- Search for Research Summaries, Reviews, and Reports
- EPC Project
Related Products for this Topic
Research Review - Final – Nov. 7, 2012
Long-Term Care for Older Adults: A Review of Home and Community-Based Services Versus Institutional Care
Archived: This report is greater than 3 years old. Findings may be used for research purposes, but should not be considered current.
People using assistive technology may not be able to fully access information in these files. For additional assistance, please contact us.
To compare long-term care (LTC) for older adults delivered through Home and Community-Based Services (HCBS) with care provided in nursing homes (NHs) by evaluating (1) the characteristics of older adults served through HCBS and in NHs; (2) the impact of HCBS and NH care on outcome trajectories of older adults; and (3) the per person costs of HCBS and NH care, costs for other services such as acute care, and family burden.

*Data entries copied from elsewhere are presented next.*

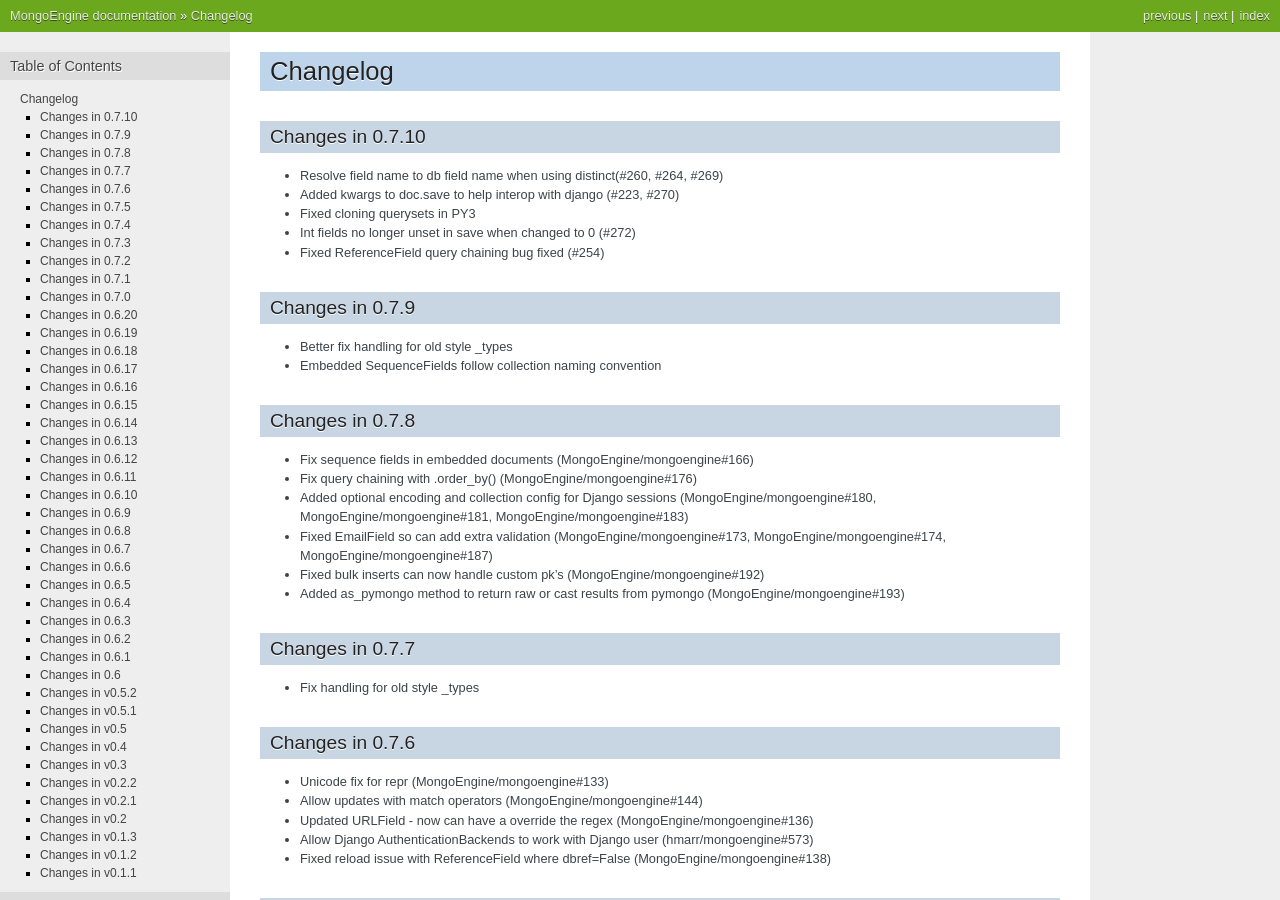
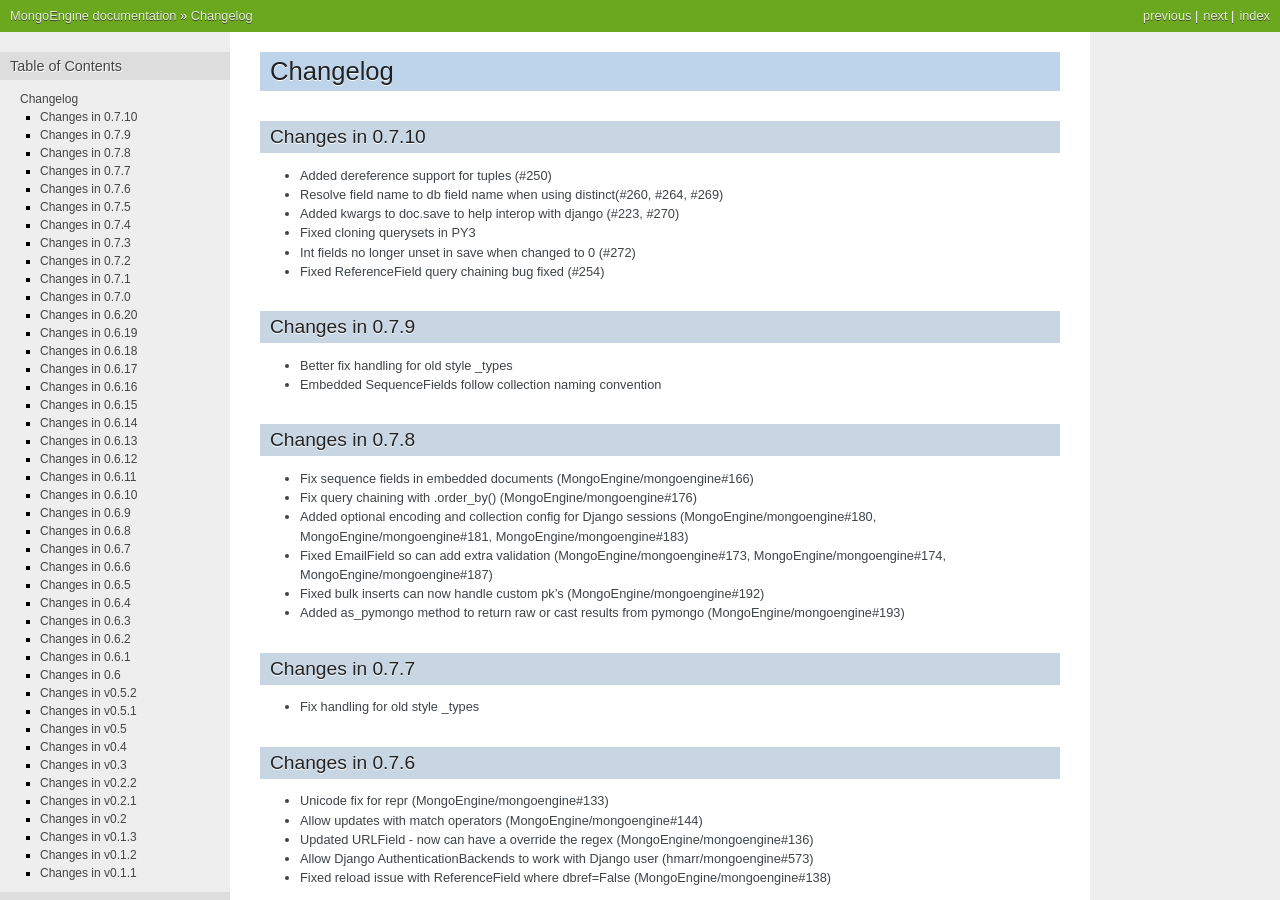
Before and after one commit to MongoEngine/mongoengine, a Sphinx documentation site: the page built from docs/changelog.rst, in a window 1280 px wide and 900 px high. Built offline with Sphinx 7.4.7, drawn with Linux system fonts in a browser that asks for light colours; the version number could not be read and is left out.

Commit message:
Added dereference support for tuples (#250)

```diff
--- a/docs/changelog.rst
+++ b/docs/changelog.rst
@@ -4,6 +4,7 @@ Changelog
 
 Changes in 0.7.10
 =================
+- Added dereference support for tuples (#250)
 - Resolve field name to db field name when using distinct(#260, #264, #269)
 - Added kwargs to doc.save to help interop with django (#223, #270)
 - Fixed cloning querysets in PY3
```
Also changed, not shown: 1 other file.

Bibliographic databases MEDLINE® and AGELINE®; grey literature in the form of program evaluation reports and reports and analyses from Web sites of relevant State and Federal agencies and research organizations; citation searches of articles; and hand searches.
We included randomized controlled trials (RCTs) and observational studies that directly compared LTC for older adults (age ≥60) served through HCBS and in NHs. Studies were limited by date (1995–March 2012), language (English), and geographical location (United States and other economically developed countries with well-established health and LTC systems). Because assisted living (AL) encompasses elements of institutions, we treated it as a separate category within HCBS. We compared the characteristics of LTC recipients and the impact of the setting on outcome trajectories for physical function, cognition, mental health, mortality, use of acute care services, harms, and costs. We qualitatively synthesized results. We assessed the risk of bias and applicability of individual studies and graded the overall strength of evidence for each examined outcome.
We identified 42 relevant studies (37 peer reviewed, 5 grey literature). We identified no RCTs. Of the 37 peer-reviewed articles, 22 evaluated recipient characteristics at a specific time, and 15 analyzed outcome trajectories over time (of which 14 were used in the longitudinal analytic set). On average, NH residents had more limitations in physical and cognitive function than both HCBS recipients and AL residents, but mental health and clinical status were mixed. The 14 studies that compared the outcome trajectories of HCBS recipients or AL residents with NH residents over time had a high risk of bias, resulting in low or insufficient evidence for all outcomes examined. In comparing AL with NH, low-strength evidence suggested no differences in outcomes for physical function, cognition, mental health, and mortality. In comparing HCBS with NHs, low-strength evidence suggested that HCBS recipients experienced higher rates of some harms while NH residents experienced higher rates of other harms. Evidence was insufficient for other outcome domains and comparisons. Evidence was also insufficient for cost comparisons.
Determining whether and how the delivery of LTC through HCBS versus NHs affects outcome trajectories of older adults is difficult due to scant evidence and the methodological limitations of studies reviewed. More and better research is needed to draw robust conclusions about how the setting of care delivery influences the outcomes and costs of LTC for older adults.